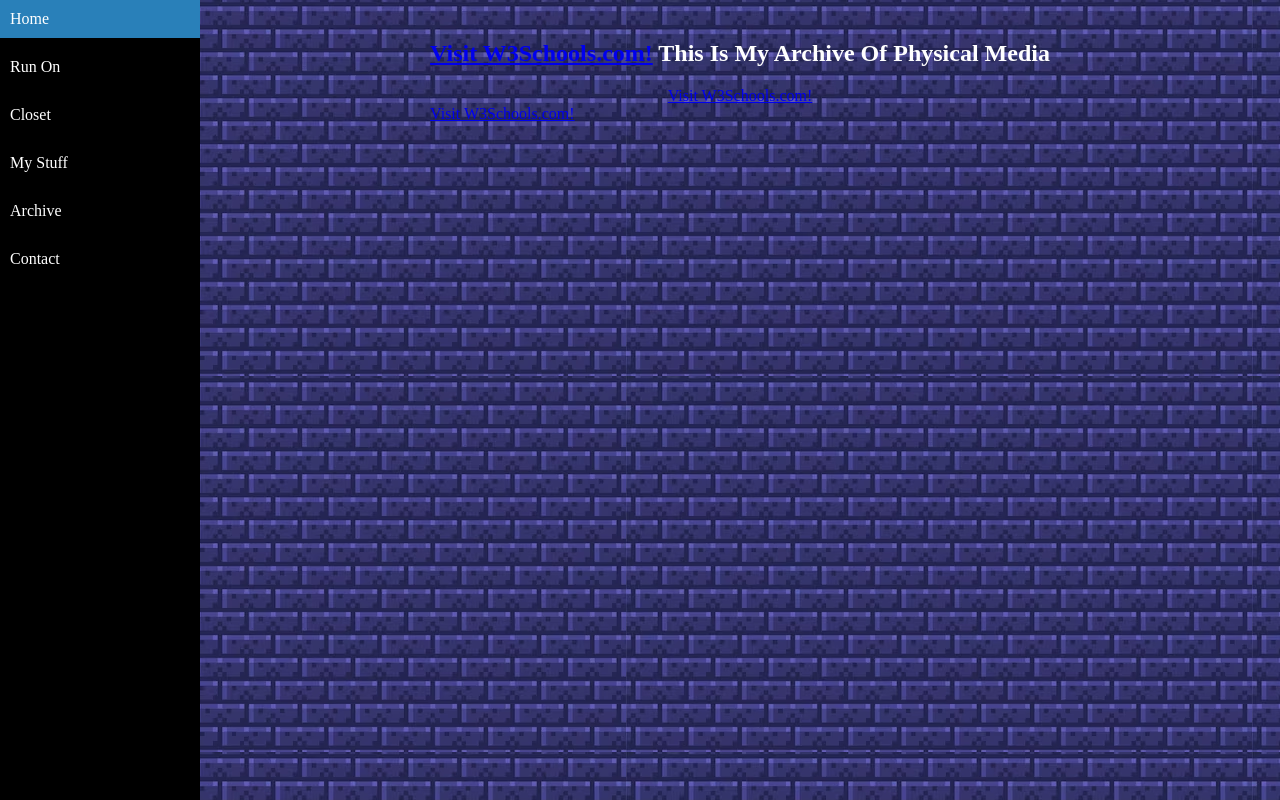
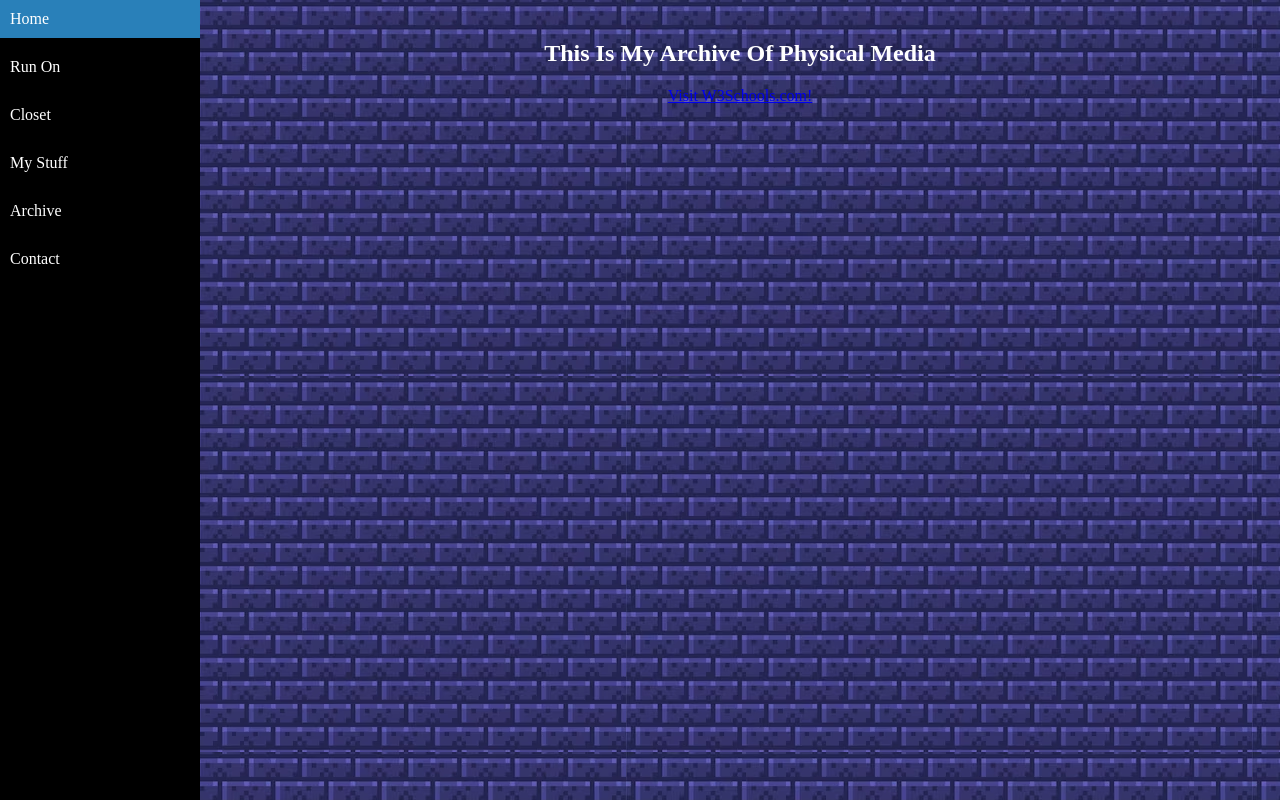
Before and after one commit to SockPrime/DomzcoolWeb, a plain HTML site: page Archive.html in a window 1280 px wide. Drawn offline with Linux system fonts and the light colour scheme; a web font is replaced by a local one.

Commit message:
Update Archive.html

```diff
--- a/Archive.html
+++ b/Archive.html
@@ -75,13 +75,13 @@ body {
 <font color="white">
 <center>
 <h2>
-    <a href="MyStuff.html">Visit W3Schools.com!</a>
+
 This Is My Archive Of Physical Media</h2>
 
     <a href="MyStuff.html">Visit W3Schools.com!</a>
 
 </center>
-    <a href="MyStuff.html">Visit W3Schools.com!</a>
+
 <font/>
 </div>
 
```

> [EXERCISE DETAILS]:
Everything in the entries must come back exactly, except the pictures.

> [WRITTEN REPLY]:
Before and after one commit to SockPrime/DomzcoolWeb, a plain HTML site: page Archive.html in a window 1280 px wide. Drawn offline with Linux system fonts and the light colour scheme; a web font is replaced by a local one.

Commit message:
Update Archive.html

```diff
--- a/Archive.html
+++ b/Archive.html
@@ -75,13 +75,13 @@ body {
 <font color="white">
 <center>
 <h2>
-    <a href="MyStuff.html">Visit W3Schools.com!</a>
+
 This Is My Archive Of Physical Media</h2>
 
     <a href="MyStuff.html">Visit W3Schools.com!</a>
 
 </center>
-    <a href="MyStuff.html">Visit W3Schools.com!</a>
+
 <font/>
 </div>
 
```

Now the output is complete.